Archive for the ‘generations’ Category.

As California goes…

In honor of gay marriage now being legal in California, I present to you a conversation I had yesterday with my 5 year old:

5yo: Hey mom? Do men marry men sometimes?

me: Yes, sometimes they do.

5yo: Well then can they combine their 2 sperm cells and make a baby?

me: No, you need sperm and an egg to make a baby, so you need a man and a woman.

5yo: Well how do they have a baby then?

me: Well, sometimes they adopt a baby who grew in someone else’s tummy, just like we adopted Sam. Remember, there are a lot of different ways that babies join families.

5yo: Well, I’m not going to marry a man. I’m going to marry Saffron so she can grow a baby in her tummy.

me: OK.

5yo: And then when I go to astronaut school, she can stay home and take care of him! And his name will be Henry. Like the neighbor’s dog in Jack and Annie.

me: I thought you said Saffron was going to be an architect?

5yo: She can do that job later.

Despite the fact that I may be raising a mini chauvinist, at least he’s open minded about the marriage issue. (He later came up with: “Well, girls can marry girls, then, and then you’d have two moms!”) OK, but you’re thinking “stop blogging about your kids already — what does this have to do with libraries?” Simply this: a lot of kids in his generation are growing up thinking of things like gay marriage and adoption and multiethnic families as natural, just another way to do things. This should be a wakeup call for librarians to continue standing on our principles in terms of the way that we provide services to all.

I feel the same way about librarians who refuse to work Harry Potter parties, who won’t purchase materials on homosexuality (or witchcraft, or what the heck, even “intelligent design”) — or who block MySpace — as I do about pharmacists who refuse to dispense contraception: You’re in the wrong profession, folks.

Listless

Over at Free Range Librarian , Karen Schneider launched a good discussion with a post on “Email lists: are they last-century?” I commented there, but have more to say here (OK, this is partially because I’m delighting in playing with my new WordPress, but indulge me).

I don’t necessarily see lists as a format breaking down along generational or new librarian lines to the extent Karen posits — hop over to Newlib or nexgen, for instance, to see some active discussion among younger and newer librarians. But, I do see a barrier to participation. Long-term lists like PUBLIB start to resemble cozy little clubs, and I’m much more comfortable commenting on a blog post than posting over there — even 11 years after graduation.

I do, though, read several lists in digest, including PUBLIB, mostly for ease in skimming. But one of the reasons I continue to use lists at all is in a deliberate attempt to avoid confirmation bias. I tend to gravitate toward bloggers I (for the most part) agree with, and RSS allows me to filter even further. The original PUBLIB thread, for instance, grew out of a negative comment about wi-fi users taking up chairs previously used more productively by readers and others making, presumably, more serious uses of a library’s resources; the discussion grew to include comments about the frivolity of online activities such as Facebook. As Karen notes on-list:

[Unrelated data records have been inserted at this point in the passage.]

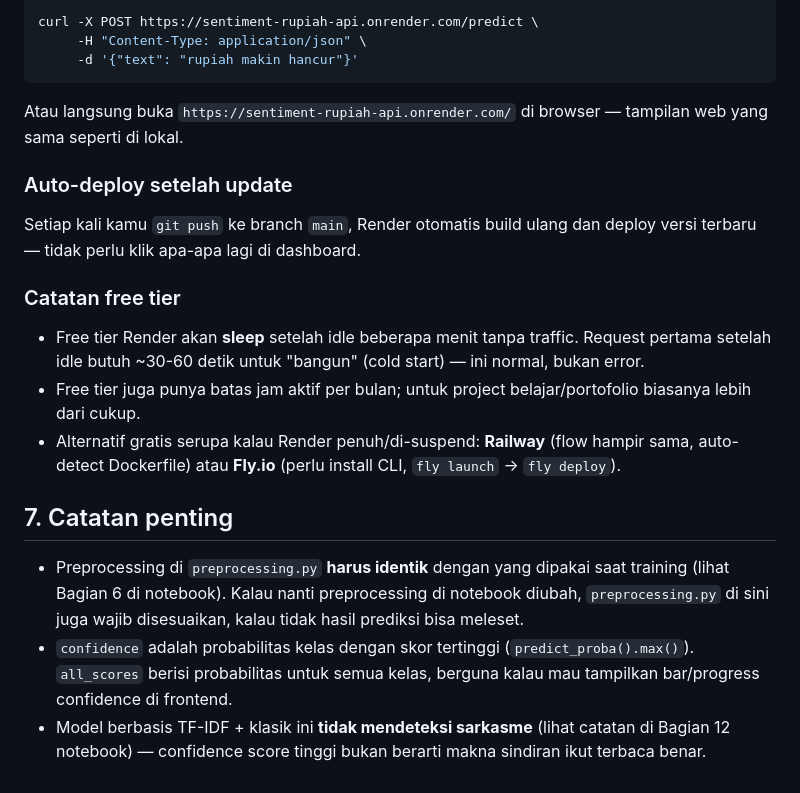
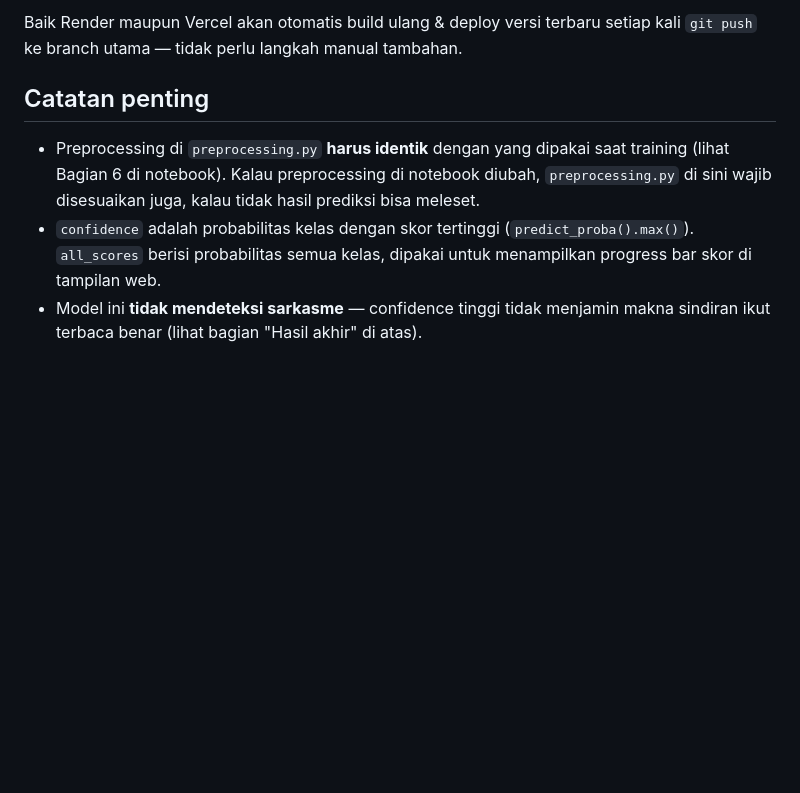
Before and after one commit to Rangga-a/sentiment-api, a Markdown page: README.md, the part around one of its changes. Drawn GitHub-style; blank space fills up the shorter version.

````diff
--- a/README.md
+++ b/README.md
@@ -129,35 +144,14 @@ setting manual — cukup deploy seperti langkah di atas.
 
-```bash
-curl -X POST https://sentiment-rupiah-api.onrender.com/predict \
-     -H "Content-Type: application/json" \
-     -d '{"text": "rupiah makin hancur"}'
-```
+Baik Render maupun Vercel akan otomatis build ulang & deploy versi terbaru setiap kali
+`git push` ke branch utama — tidak perlu langkah manual tambahan.
 
-Atau langsung buka `https://sentiment-rupiah-api.onrender.com/` di browser — tampilan web
-yang sama seperti di lokal.
-
-### Auto-deploy setelah update
-
-Setiap kali kamu `git push` ke branch `main`, Render otomatis build ulang dan deploy versi
-terbaru — tidak perlu klik apa-apa lagi di dashboard.
-
-### Catatan free tier
-
-- Free tier Render akan **sleep** setelah idle beberapa menit tanpa traffic. Request
-  pertama setelah idle butuh ~30-60 detik untuk "bangun" (cold start) — ini normal,
-  bukan error.
-- Free tier juga punya batas jam aktif per bulan; untuk project belajar/portofolio
-  biasanya lebih dari cukup.
-- Alternatif gratis serupa kalau Render penuh/di-suspend: **Railway** (flow hampir sama,
-  auto-detect Dockerfile) atau **Fly.io** (perlu install CLI, `fly launch` → `fly deploy`).
-
-## 7. Catatan penting
+## Catatan penting
 
 - Preprocessing di `preprocessing.py` **harus identik** dengan yang dipakai saat training
-  (lihat Bagian 6 di notebook). Kalau nanti preprocessing di notebook diubah, `preprocessing.py`
-  di sini juga wajib disesuaikan, kalau tidak hasil prediksi bisa meleset.
+  (lihat Bagian 6 di notebook). Kalau preprocessing di notebook diubah, `preprocessing.py`
+  di sini wajib disesuaikan juga, kalau tidak hasil prediksi bisa meleset.
 - `confidence` adalah probabilitas kelas dengan skor tertinggi (`predict_proba().max()`).
-  `all_scores` berisi probabilitas untuk semua kelas, berguna kalau mau tampilkan bar/progress
-  confidence di frontend.
-- Model berbasis TF-IDF + klasik ini **tidak mendeteksi sarkasme** (lihat catatan di Bagian 12
-  notebook) — confidence score tinggi bukan berarti makna sindiran ikut terbaca benar.
+  `all_scores` berisi probabilitas semua kelas, dipakai untuk menampilkan progress bar
+  skor di tampilan web.
+- Model ini **tidak mendeteksi sarkasme** — confidence tinggi tidak menjamin makna
+  sindiran ikut terbaca benar (lihat bagian "Hasil akhir" di atas).
````
Also changed, not shown: other parts of README.md (+89 -74 lines).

“I can’t see anyone in my FaceBook/blog/Twitter realms feeling comfortable proposing that wi-fi users in libraries might crowd out other users. Even if the idea had validity, it wouldn’t get traction (except possibly as a joke).”

When we stay in our comfortable bloggish worlds, we tend to forget that ideas that seem so natural to this crowd aren’t always an easy sell to the larger librarian community. At Internet Librarian this year, the one comment I heard over and over was: “Yeah, this looks great, but how would I sell it to my administrator/board/supervisor/staff?” (Note to conference planners: Wouldn’t this make an incredibly useful track?)

Participating in multiple venues and formats has the advantage of exposing us to multiple points of view — which, really, is part of what librarianship is all about.